• **Work to be completed**
Scan the records for lines with the word "reservedClass", and copy every such line.

User interface change data
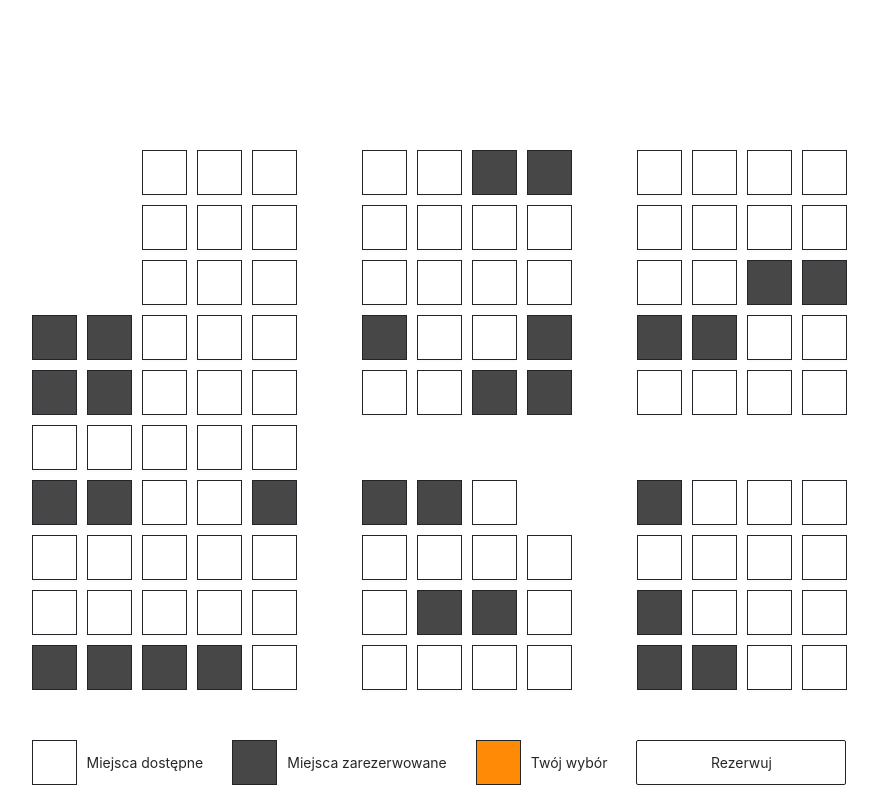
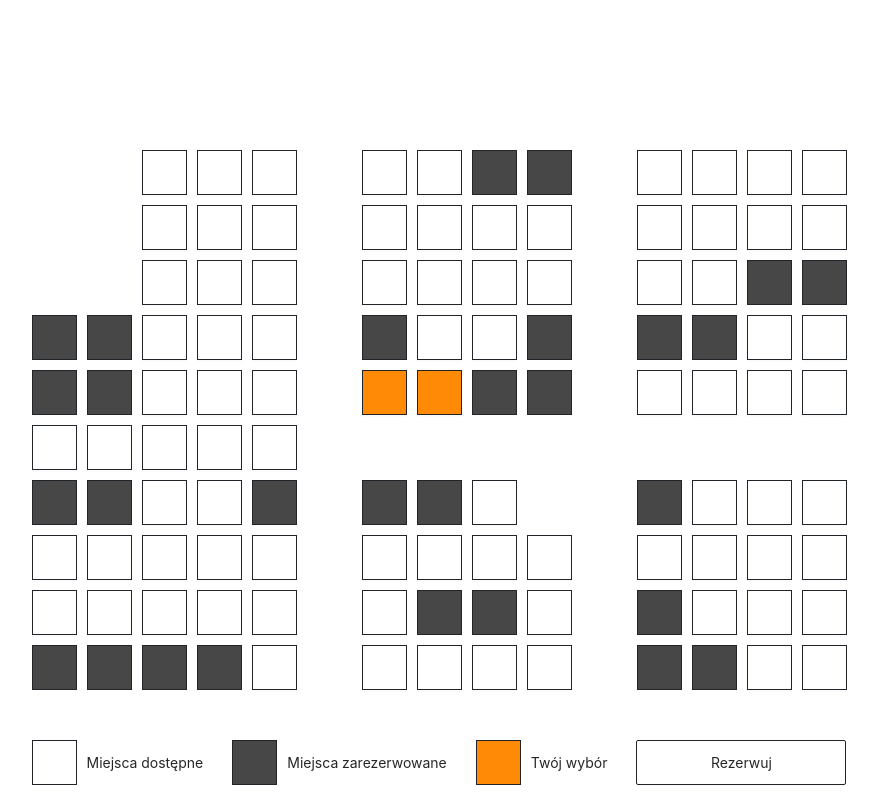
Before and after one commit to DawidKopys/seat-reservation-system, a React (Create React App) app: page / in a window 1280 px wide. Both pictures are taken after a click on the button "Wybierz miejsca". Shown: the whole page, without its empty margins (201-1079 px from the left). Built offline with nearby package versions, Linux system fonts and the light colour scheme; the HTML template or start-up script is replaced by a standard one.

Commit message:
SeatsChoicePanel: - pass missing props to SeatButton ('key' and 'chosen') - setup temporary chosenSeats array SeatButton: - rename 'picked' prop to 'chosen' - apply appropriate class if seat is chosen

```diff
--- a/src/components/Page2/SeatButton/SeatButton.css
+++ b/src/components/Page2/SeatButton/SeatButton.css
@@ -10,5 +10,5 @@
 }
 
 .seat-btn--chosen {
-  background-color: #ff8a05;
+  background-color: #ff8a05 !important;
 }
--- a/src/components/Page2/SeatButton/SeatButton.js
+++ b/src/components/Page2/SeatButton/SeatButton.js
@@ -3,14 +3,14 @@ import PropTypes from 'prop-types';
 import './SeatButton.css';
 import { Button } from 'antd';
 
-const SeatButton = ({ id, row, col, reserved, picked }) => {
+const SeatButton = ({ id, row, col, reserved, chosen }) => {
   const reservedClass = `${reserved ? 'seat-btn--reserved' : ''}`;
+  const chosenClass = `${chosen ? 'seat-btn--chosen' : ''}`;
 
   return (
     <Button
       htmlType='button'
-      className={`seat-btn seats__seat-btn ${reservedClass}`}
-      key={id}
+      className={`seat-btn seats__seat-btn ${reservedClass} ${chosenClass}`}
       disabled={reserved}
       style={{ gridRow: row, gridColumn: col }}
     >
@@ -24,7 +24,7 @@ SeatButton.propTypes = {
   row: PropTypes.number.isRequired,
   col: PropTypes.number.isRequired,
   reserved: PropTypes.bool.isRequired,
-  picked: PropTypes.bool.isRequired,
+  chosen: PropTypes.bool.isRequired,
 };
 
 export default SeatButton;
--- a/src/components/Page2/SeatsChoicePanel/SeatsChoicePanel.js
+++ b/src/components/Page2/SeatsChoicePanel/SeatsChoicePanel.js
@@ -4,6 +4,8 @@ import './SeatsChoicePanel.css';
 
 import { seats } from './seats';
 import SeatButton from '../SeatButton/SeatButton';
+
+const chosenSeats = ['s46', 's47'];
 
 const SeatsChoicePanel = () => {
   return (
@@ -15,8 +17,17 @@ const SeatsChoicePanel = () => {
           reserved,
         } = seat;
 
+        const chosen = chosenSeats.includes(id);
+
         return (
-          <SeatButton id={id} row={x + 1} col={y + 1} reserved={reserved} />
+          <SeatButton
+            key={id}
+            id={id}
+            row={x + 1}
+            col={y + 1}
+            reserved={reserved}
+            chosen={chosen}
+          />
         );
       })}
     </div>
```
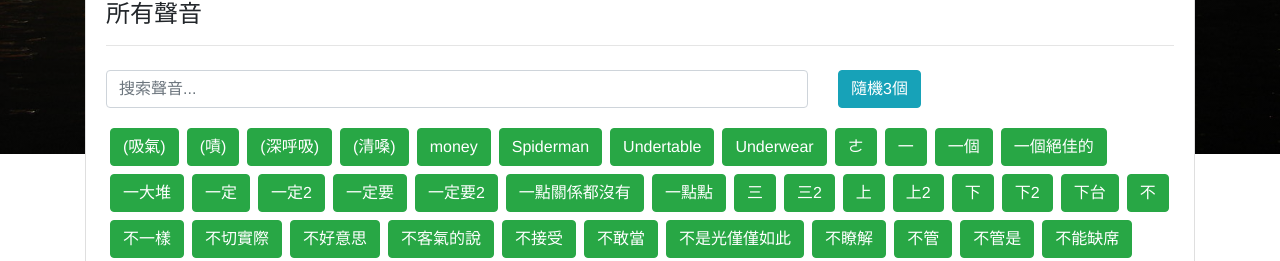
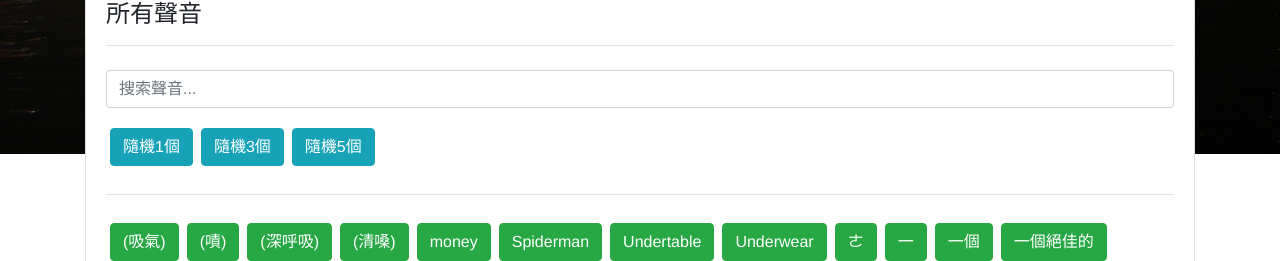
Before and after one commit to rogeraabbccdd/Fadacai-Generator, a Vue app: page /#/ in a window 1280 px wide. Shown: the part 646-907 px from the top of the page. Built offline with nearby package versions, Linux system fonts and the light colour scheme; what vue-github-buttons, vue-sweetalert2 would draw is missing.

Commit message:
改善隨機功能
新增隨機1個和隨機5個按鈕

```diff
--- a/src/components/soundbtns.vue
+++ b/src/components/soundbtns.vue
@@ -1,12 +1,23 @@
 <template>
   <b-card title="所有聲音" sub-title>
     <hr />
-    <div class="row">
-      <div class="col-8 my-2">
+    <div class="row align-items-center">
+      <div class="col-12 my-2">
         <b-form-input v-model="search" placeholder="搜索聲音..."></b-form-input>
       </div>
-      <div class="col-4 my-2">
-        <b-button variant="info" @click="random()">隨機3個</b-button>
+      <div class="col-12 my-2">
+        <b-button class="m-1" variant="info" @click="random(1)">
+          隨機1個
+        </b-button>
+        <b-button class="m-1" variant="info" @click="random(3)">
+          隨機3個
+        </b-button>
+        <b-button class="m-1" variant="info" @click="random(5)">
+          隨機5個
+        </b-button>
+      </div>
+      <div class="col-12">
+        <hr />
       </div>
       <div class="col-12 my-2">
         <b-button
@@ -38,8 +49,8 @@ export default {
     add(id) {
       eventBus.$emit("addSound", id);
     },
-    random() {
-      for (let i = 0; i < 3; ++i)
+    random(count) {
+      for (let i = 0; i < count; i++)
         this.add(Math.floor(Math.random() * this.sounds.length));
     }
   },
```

• **Worked solution**
   const reservedClass = `${reserved ? 'seat-btn--reserved' : ''}`;
-      className={`seat-btn seats__seat-btn ${reservedClass}`}
+      className={`seat-btn seats__seat-btn ${reservedClass} ${chosenClass}`}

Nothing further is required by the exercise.